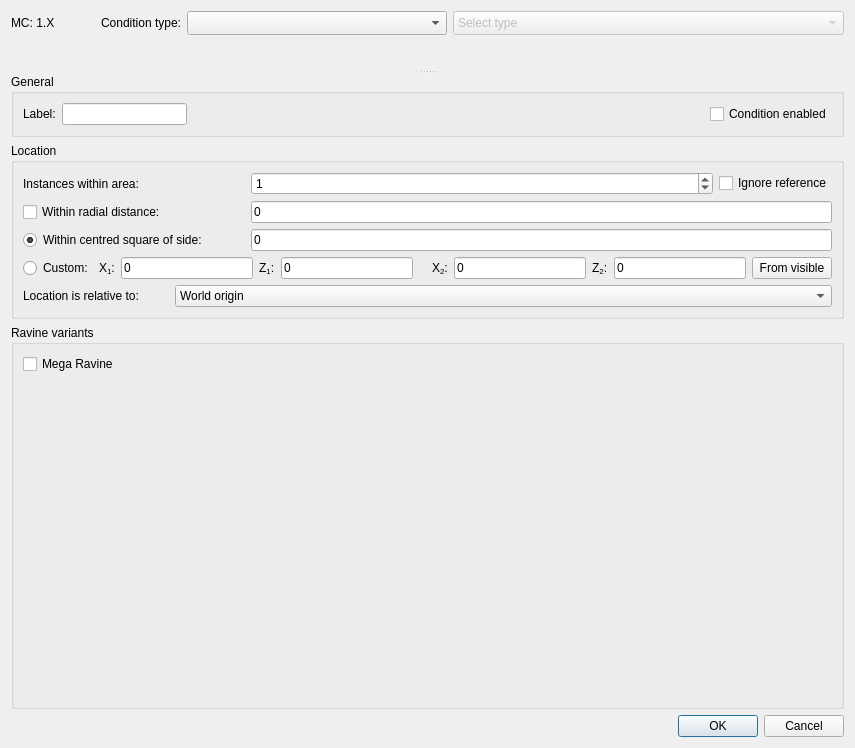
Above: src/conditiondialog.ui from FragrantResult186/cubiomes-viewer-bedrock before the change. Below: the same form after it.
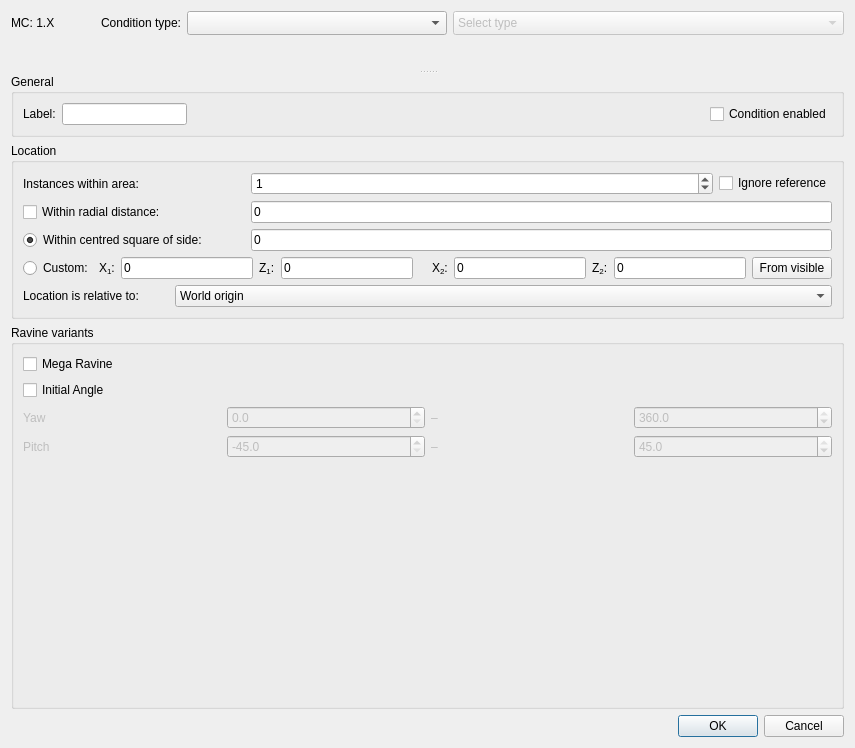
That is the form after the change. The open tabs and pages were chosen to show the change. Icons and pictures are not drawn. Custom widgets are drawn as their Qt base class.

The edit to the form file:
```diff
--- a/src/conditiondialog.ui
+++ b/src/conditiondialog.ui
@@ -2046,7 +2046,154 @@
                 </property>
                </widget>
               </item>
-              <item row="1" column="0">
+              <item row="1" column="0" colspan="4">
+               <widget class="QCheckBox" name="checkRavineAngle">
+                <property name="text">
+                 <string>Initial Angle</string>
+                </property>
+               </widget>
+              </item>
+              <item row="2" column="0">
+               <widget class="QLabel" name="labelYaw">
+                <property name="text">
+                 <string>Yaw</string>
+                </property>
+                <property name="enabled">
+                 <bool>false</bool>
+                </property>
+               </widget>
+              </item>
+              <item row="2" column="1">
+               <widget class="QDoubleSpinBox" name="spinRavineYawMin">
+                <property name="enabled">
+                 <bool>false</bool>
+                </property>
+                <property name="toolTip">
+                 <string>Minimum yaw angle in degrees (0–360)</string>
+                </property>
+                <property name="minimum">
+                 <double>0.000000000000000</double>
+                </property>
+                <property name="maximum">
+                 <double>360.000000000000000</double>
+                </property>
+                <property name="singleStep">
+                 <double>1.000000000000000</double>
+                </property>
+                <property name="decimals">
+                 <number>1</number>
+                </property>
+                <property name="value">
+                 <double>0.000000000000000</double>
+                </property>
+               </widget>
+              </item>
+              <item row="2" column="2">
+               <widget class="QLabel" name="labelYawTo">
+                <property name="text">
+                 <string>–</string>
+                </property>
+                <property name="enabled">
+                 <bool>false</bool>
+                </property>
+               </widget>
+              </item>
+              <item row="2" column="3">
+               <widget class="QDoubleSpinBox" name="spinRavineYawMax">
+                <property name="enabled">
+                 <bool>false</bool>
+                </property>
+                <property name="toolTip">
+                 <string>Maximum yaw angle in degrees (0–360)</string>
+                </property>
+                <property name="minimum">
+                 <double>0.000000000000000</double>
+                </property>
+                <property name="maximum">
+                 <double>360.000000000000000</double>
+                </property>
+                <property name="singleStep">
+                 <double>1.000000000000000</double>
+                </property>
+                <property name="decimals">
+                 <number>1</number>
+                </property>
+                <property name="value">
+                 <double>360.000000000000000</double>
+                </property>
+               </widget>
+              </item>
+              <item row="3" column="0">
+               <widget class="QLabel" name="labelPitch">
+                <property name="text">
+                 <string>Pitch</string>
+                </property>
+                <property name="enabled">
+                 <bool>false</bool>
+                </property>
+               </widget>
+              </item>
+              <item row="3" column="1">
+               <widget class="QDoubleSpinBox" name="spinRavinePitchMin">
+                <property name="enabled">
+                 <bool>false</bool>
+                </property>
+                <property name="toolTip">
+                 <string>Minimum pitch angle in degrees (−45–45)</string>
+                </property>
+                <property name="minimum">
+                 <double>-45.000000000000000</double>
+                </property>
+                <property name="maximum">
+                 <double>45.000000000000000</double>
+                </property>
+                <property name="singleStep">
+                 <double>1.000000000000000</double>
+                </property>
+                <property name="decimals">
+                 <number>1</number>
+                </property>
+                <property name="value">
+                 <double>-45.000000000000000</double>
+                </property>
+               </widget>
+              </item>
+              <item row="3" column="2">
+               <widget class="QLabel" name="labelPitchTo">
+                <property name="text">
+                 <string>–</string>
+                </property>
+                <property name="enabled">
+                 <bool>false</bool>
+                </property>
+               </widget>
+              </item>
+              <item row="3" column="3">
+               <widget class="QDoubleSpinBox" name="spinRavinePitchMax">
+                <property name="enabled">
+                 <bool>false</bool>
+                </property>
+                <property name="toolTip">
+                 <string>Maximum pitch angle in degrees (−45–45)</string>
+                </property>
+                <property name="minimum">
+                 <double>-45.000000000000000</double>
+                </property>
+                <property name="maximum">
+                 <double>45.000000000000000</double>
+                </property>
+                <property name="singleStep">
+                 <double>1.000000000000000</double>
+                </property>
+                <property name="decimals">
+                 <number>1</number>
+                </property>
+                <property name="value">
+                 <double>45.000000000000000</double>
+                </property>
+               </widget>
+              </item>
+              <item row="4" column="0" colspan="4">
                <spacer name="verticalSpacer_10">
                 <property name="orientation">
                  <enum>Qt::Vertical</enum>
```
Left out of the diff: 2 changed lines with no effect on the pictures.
━━━━━━━━━━━━━━━━━━━━━━━━━━━━━━
> [Your assignment]:
Write the material out again exactly as it appears, dropping the pictures.

> [Answer space]:
Above: src/conditiondialog.ui from FragrantResult186/cubiomes-viewer-bedrock before the change. Below: the same form after it.
That is the form after the change. The open tabs and pages were chosen to show the change. Icons and pictures are not drawn. Custom widgets are drawn as their Qt base class.

The edit to the form file:
```diff
--- a/src/conditiondialog.ui
+++ b/src/conditiondialog.ui
@@ -2046,7 +2046,154 @@
                 </property>
                </widget>
               </item>
-              <item row="1" column="0">
+              <item row="1" column="0" colspan="4">
+               <widget class="QCheckBox" name="checkRavineAngle">
+                <property name="text">
+                 <string>Initial Angle</string>
+                </property>
+               </widget>
+              </item>
+              <item row="2" column="0">
+               <widget class="QLabel" name="labelYaw">
+                <property name="text">
+                 <string>Yaw</string>
+                </property>
+                <property name="enabled">
+                 <bool>false</bool>
+                </property>
+               </widget>
+              </item>
+              <item row="2" column="1">
+               <widget class="QDoubleSpinBox" name="spinRavineYawMin">
+                <property name="enabled">
+                 <bool>false</bool>
+                </property>
+                <property name="toolTip">
+                 <string>Minimum yaw angle in degrees (0–360)</string>
+                </property>
+                <property name="minimum">
+                 <double>0.000000000000000</double>
+                </property>
+                <property name="maximum">
+                 <double>360.000000000000000</double>
+                </property>
+                <property name="singleStep">
+                 <double>1.000000000000000</double>
+                </property>
+                <property name="decimals">
+                 <number>1</number>
+                </property>
+                <property name="value">
+                 <double>0.000000000000000</double>
+                </property>
+               </widget>
+              </item>
+              <item row="2" column="2">
+               <widget class="QLabel" name="labelYawTo">
+                <property name="text">
+                 <string>–</string>
+                </property>
+                <property name="enabled">
+                 <bool>false</bool>
+                </property>
+               </widget>
+              </item>
+              <item row="2" column="3">
+               <widget class="QDoubleSpinBox" name="spinRavineYawMax">
+                <property name="enabled">
+                 <bool>false</bool>
+                </property>
+                <property name="toolTip">
+                 <string>Maximum yaw angle in degrees (0–360)</string>
+                </property>
+                <property name="minimum">
+                 <double>0.000000000000000</double>
+                </property>
+                <property name="maximum">
+                 <double>360.000000000000000</double>
+                </property>
+                <property name="singleStep">
+                 <double>1.000000000000000</double>
+                </property>
+                <property name="decimals">
+                 <number>1</number>
+                </property>
+                <property name="value">
+                 <double>360.000000000000000</double>
+                </property>
+               </widget>
+              </item>
+              <item row="3" column="0">
+               <widget class="QLabel" name="labelPitch">
+                <property name="text">
+                 <string>Pitch</string>
+                </property>
+                <property name="enabled">
+                 <bool>false</bool>
+                </property>
+               </widget>
+              </item>
+              <item row="3" column="1">
+               <widget class="QDoubleSpinBox" name="spinRavinePitchMin">
+                <property name="enabled">
+                 <bool>false</bool>
+                </property>
+                <property name="toolTip">
+                 <string>Minimum pitch angle in degrees (−45–45)</string>
+                </property>
+                <property name="minimum">
+                 <double>-45.000000000000000</double>
+                </property>
+                <property name="maximum">
+                 <double>45.000000000000000</double>
+                </property>
+                <property name="singleStep">
+                 <double>1.000000000000000</double>
+                </property>
+                <property name="decimals">
+                 <number>1</number>
+                </property>
+                <property name="value">
+                 <double>-45.000000000000000</double>
+                </property>
+               </widget>
+              </item>
+              <item row="3" column="2">
+               <widget class="QLabel" name="labelPitchTo">
+                <property name="text">
+                 <string>–</string>
+                </property>
+                <property name="enabled">
+                 <bool>false</bool>
+                </property>
+               </widget>
+              </item>
+              <item row="3" column="3">
+               <widget class="QDoubleSpinBox" name="spinRavinePitchMax">
+                <property name="enabled">
+                 <bool>false</bool>
+                </property>
+                <property name="toolTip">
+                 <string>Maximum pitch angle in degrees (−45–45)</string>
+                </property>
+                <property name="minimum">
+                 <double>-45.000000000000000</double>
+                </property>
+                <property name="maximum">
+                 <double>45.000000000000000</double>
+                </property>
+                <property name="singleStep">
+                 <double>1.000000000000000</double>
+                </property>
+                <property name="decimals">
+                 <number>1</number>
+                </property>
+                <property name="value">
+                 <double>45.000000000000000</double>
+                </property>
+               </widget>
+              </item>
+              <item row="4" column="0" colspan="4">
                <spacer name="verticalSpacer_10">
                 <property name="orientation">
                  <enum>Qt::Vertical</enum>
```
Left out of the diff: 2 changed lines with no effect on the pictures.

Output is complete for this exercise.